The post of Foreign Secretary at a time of an increasingly elusive and violent ISIS is a challenging and important one. Indeed, this enemy is not dissimilar to that faced by Harry Potter and co. in the form of Lord Voldemort and the Death Eaters. Their experience in tackling an enemy that is as tricky to pin down as it is ideologically-warped would prove invaluable to the Foreign Office. After assessing the relative strengths and weakness Order of the Phoenix members, I have reached the conclusion that Professor McGonagall would be best-suited to the role. Whilst the venerable Dumbledore may be the obvious choice, he was (regrettably) dead for much of Voldemort’s second reign of terror. Minerva, on the other hand, watched first-hand as Hogwarts was infiltrated by psychopathic, masked individuals, who used subservience to Lord Voldemort as an outlet and excuse for their violent impulses.

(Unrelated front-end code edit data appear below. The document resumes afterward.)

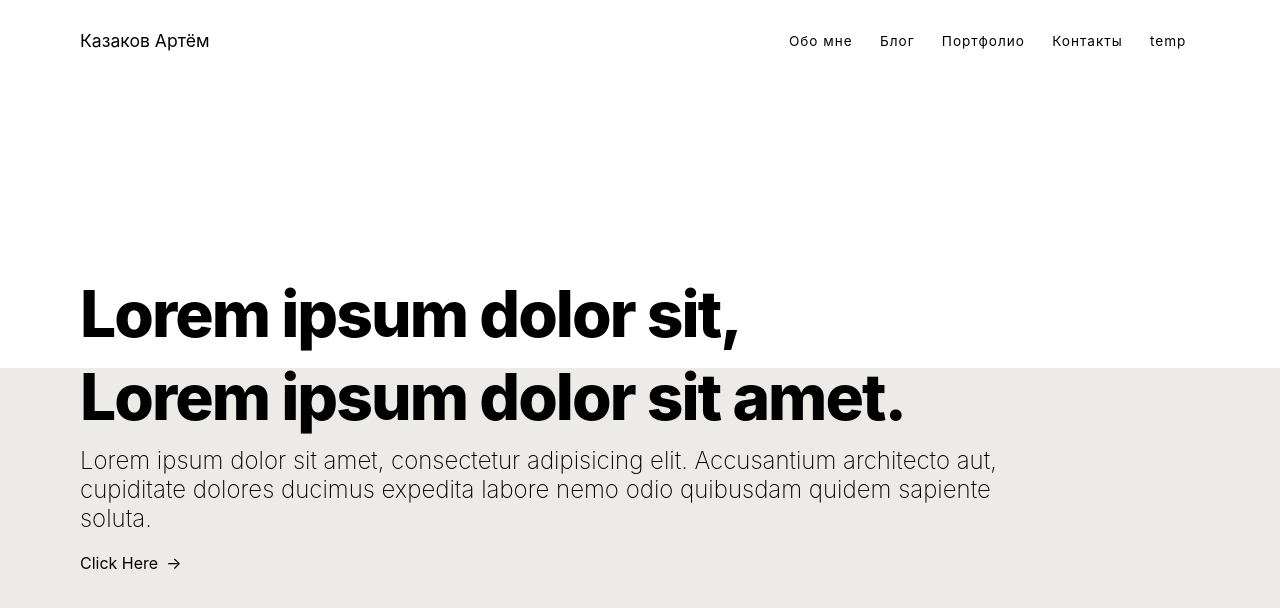
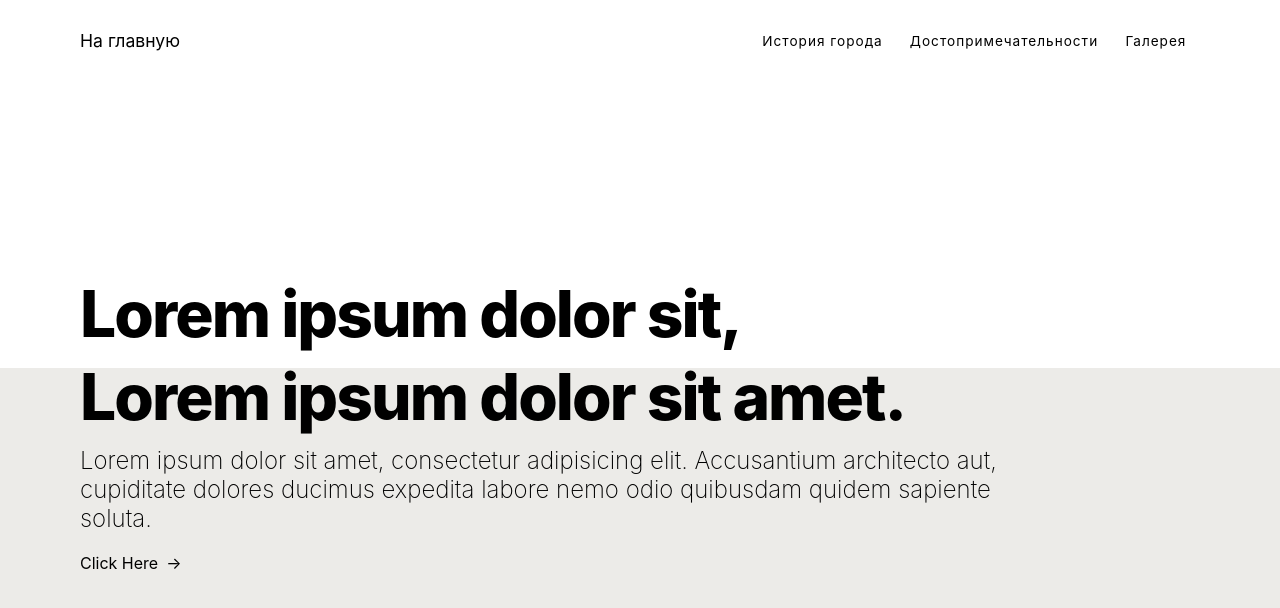
Before and after one commit to 01KAV01/svelte-test, a SvelteKit app: page / in a window 1280 px wide. Shown: the top 608 px of the page. Built offline with nearby package versions, Linux system fonts and the light colour scheme.

Commit message:
first commit

```diff
--- a/src/routes/+layout.svelte
+++ b/src/routes/+layout.svelte
@@ -1,56 +1,33 @@
 <nav>
     <div class="nav-container">
-    <a href="/" class="nav-logo" title="Back to Homepage">Казаков Артём</a>
+    <a href="/" class="nav-logo" title="Back to Homepage">На главную</a>
         <div class="nav-links">
         {#each nav as link}
-
-            {#if link.isShow}
-
             <a href={link.href} class="link">{link.title}</a>
-
-        {/if}
-
         {/each}
         </div>
     </div>
 </nav>
 
     <div class="container">
-    <!-- Pages will be injected below -->
     <slot></slot>
     </div>
     <script>
         const nav = [
         {
-        title:'Обо мне',
-        href:'/about',
-        isShow: true,
+        title:'История города',
+        href:'/blog',
         },
 
         {
-        title:'Блог',
-        href:'/blog',
-        isShow: true,
+        title:'Достопримечательности',
+        href:'/project',
         },
 
         {
-        title:'Портфолио',
-        href:'/project',
-        isShow: true,
+        title:'Галерея',
+        href:'/contact',
         },
-
-        {
-        title:'Контакты',
-        href:'/contact',
-        isShow: true,
-        },
-
-        {
-        title:'temp',
-        href:'/temp',
-        isShow: true,
-        },
-
 
     ]
         </script>
```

This, combined with her natural authority and razor-sharp intellect, not to mention her pivotal role in the Battle of Hogwarts, would serve to make Professor McGonagall the ideal Foreign Secretary to establish Britain as a bulwark against Islamic extremism.
Thus far, my cabinet looks cut-throat and competent, but lacks charisma. This is why, as well as his on-point Prime Ministerial demeanor in 24: Live Another Day, I have elected Stephen Fry to lead it. His career as a panel-show host proves his ability to chair and to play dynamic individuals off each other. More importantly, however, Fry is a national treasure. He embodies the British national character: wit, quirks, and a soothing voice that would be a pleasure to listen to on Question Time. Fry has also perfected the art of creating an impression of contented calm, regardless of surrounding or inner turmoil, to which his success in spite of his ‘checkered past’ testify. This is the man to re-inspire confidence in politicians. If Stephen Fry were leading the government, never again would the British people doubt the capability and integrity of their cabinet. If he threw his hat into the ring, never again could politics be described as dull; never again would the polls sit meekly neck and neck.